Enslaved - Odyssey to the West (PS3/360):Enslaved is a great 3rd person, action-platformer with a phenominal post-apocolytpic, science-fiction take on the classic Chinese story of 'Journey to the West'. While the game has really solid and enjoyable gameplay, thanks to being developed by the Ninja Theory team (Heavenly Sword, DmC), it is the story, written by Alex Garland (28 Days Later, Dredd, Ex Machina), which really shines through. Garland takes a story that pretty much everyone has some understanding of and manages to make it new and interesting, all while bringing his own unique take on it. Despite selling over 700,000 units, Bandai-Namco cancelled the planned sequel because it didn't meet sales expectations (Square-Enix aren't the only ones that practice fuzzy math in the video game business), which is a huge let down as the game's story, especially it's ending, begs for more adventures.


Prince of Persia [2008] (PS3/360): The Prince of Persia in 2008 was a reboot for the famed series. While still keeping true to its action-adventure platforming roots, the reboot aimed to make the series more accessible by introducing an interesting gameplay mechanic: you couldn't die. Whatever crazy jump you wanted to try, there was no fear of missing, as your companion Elika was right there to catch you. While this was actually some people's biggest complaint about the reboot, it allowed players to focus on the beauty of the combat system (doing backflips off of an enemy's face is always fun), and the real star of the show, the graphics. Done in a type of cell shading, the whole game looked like a living painting. I would often find myself just staring at the screen, having completely forgotten to touch the controller. Of course, the other highlight of the game, the interaction between the unnamed prince and Elika, soon reminded me. Their banter was charming, their personalities were really fleshed out, and I genuinely cared about where their story was going. Despite eventually hitting a million copies sold, after quite a long time, Ubisoft decided not to continue the franchise with the reboot. Considering the game was a huge hit with women (40% of the game's players were female), I can't help but feel that they are missing out on a huge opportunity.
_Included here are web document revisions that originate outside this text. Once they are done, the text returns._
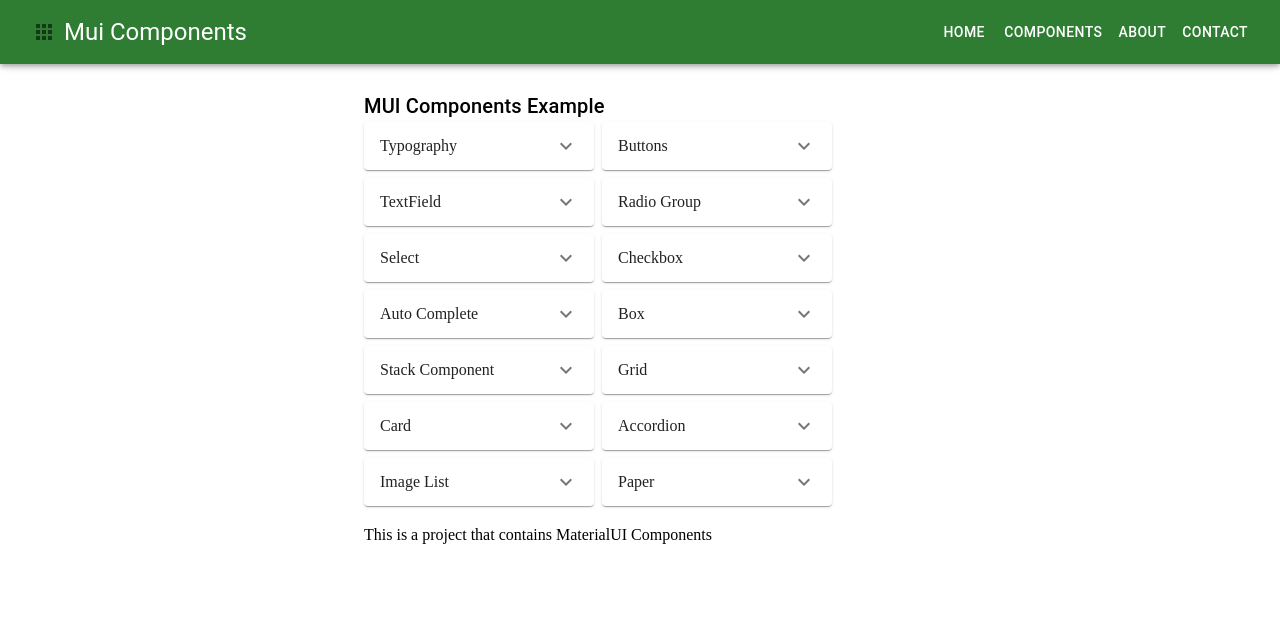
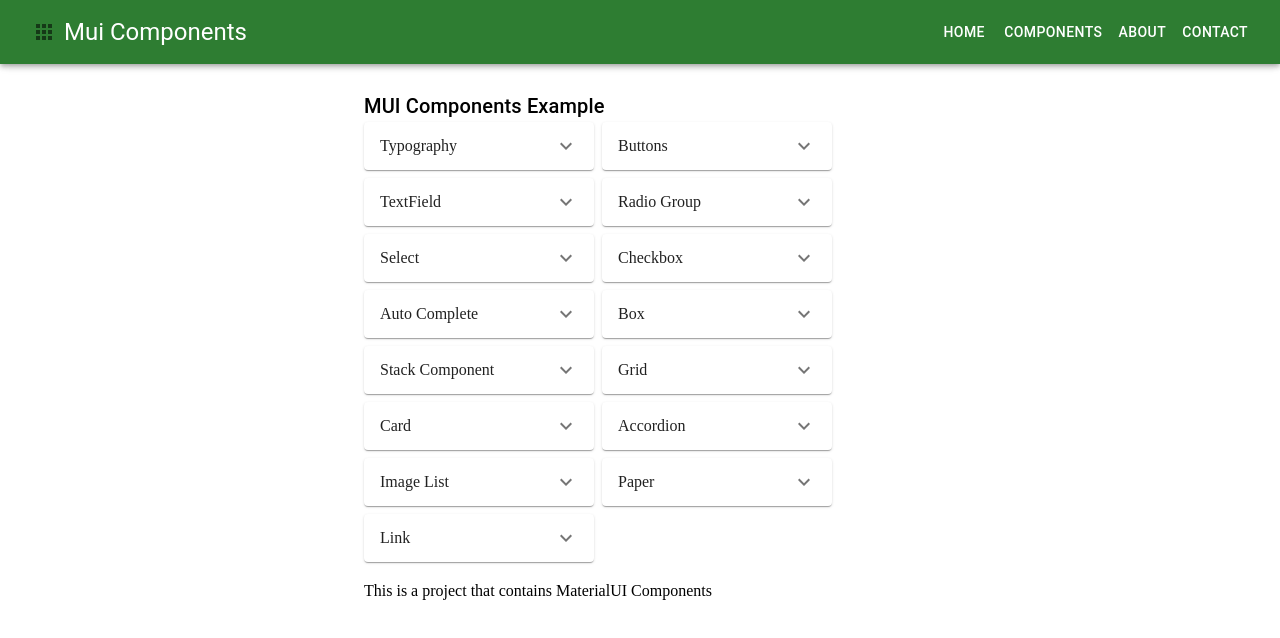
Before and after one commit to gokhanSucsuz/React-MaterialUI-Components, a React (Vite) app: page / in a window 1280 px wide. Shown: the top 638 px of the page. Built offline with nearby package versions, Linux system fonts and the light colour scheme.

Commit message:
Link is done

```diff
--- a/src/App.tsx
+++ b/src/App.tsx
@@ -17,6 +17,7 @@ import { CardComponent } from "./components/CardComponent";
 import { AppBarComponent } from "./components/AppBarComponent";
 import { ImageListComponent } from "./components/ImageListComponent";
 import { PaperComponent } from "./components/PaperComponent";
+import { LinkComponent } from "./components/LinkComponent";
 
 function App() {
 	return (
@@ -38,6 +39,7 @@ function App() {
 					<Route path="/card" element={<CardComponent />} />
 					<Route path="/imagelist" element={<ImageListComponent />} />
 					<Route path="/paper" element={<PaperComponent />} />
+					<Route path="/link" element={<LinkComponent />} />
 				</Routes>
 			</Container>
 			<AppBarComponent />
--- /dev/null
+++ b/src/components/LinkComponent.tsx
@@ -0,0 +1,22 @@
+import { Link, Stack } from "@mui/material";
+import React from "react";
+
+export const LinkComponent = () => {
+	return (
+		<Stack
+			style={{
+				marginTop: "90px",
+				gap: "20px",
+			}}>
+			<Link href="#" underline="none" variant="body1">
+				Underline None
+			</Link>
+			<Link href="#" underline="hover" variant="h3" color="error">
+				Underline Hover
+			</Link>
+			<Link href="#" underline="always" variant="subtitle2" color="error">
+				Underline Always
+			</Link>
+		</Stack>
+	);
+};
--- a/src/components/Nav.tsx
+++ b/src/components/Nav.tsx
@@ -331,6 +331,27 @@ export const Nav = () => {
 									</AccordionActions>
 								</Accordion>
 							</Grid>
+							<Grid item xs={12} md={5}>
+								<Accordion
+									expanded={expanded === "panel14"}
+									onChange={handleChange("panel14")}>
+									<AccordionSummary
+										expandIcon={<ExpandMore />}
+										aria-controls="panel14-content"
+										id="panel14-header">
+										Link
+									</AccordionSummary>
+									<AccordionActions>
+										<Button variant="contained">
+											<NavLink
+												to="/link"
+												style={{ color: "inherit", textDecoration: "none" }}>
+												Link
+											</NavLink>
+										</Button>
+									</AccordionActions>
+								</Accordion>
+							</Grid>
 						</Grid>
 					</Stack>
 				</div>
```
Silent Hill - Shattered Memories (Wii): While pretty much all of the more recent Silent Hill games (Origins, Homecoming, Downpour) have been underwhelming, Shattered Memories is anything but. Functioning as re-imaging of the original Silent Hill, Shattered Memories fully embraces the series' penchant for psychological horror. The game's various chapters are bookend with a psychotherapy session in which you must complete various tests; you're answers to which will directly influence not only the games story, but its characters, levels and enemies in both appearance and behavior. You, yourself are responsible for your own horrors. Additionally, while the game supports the standard 3rd person perspective, its' gameplay is anything but. You see, you have no weapons, you can not attack…at all. Whenever you transition into the nightmare-world you are faced with only one option, run…run for your life. It was bold gameplay design that divided the fan-base, but brought something unique and different to series. I could go on and on about this game, but needless to say you should definitely give this one a try and make sure you get the Wii version as the Wiimote controls are incredibly well done and take full advantage of what that system had to offer. Oh, and play it during the dead of winter too…you'll see why...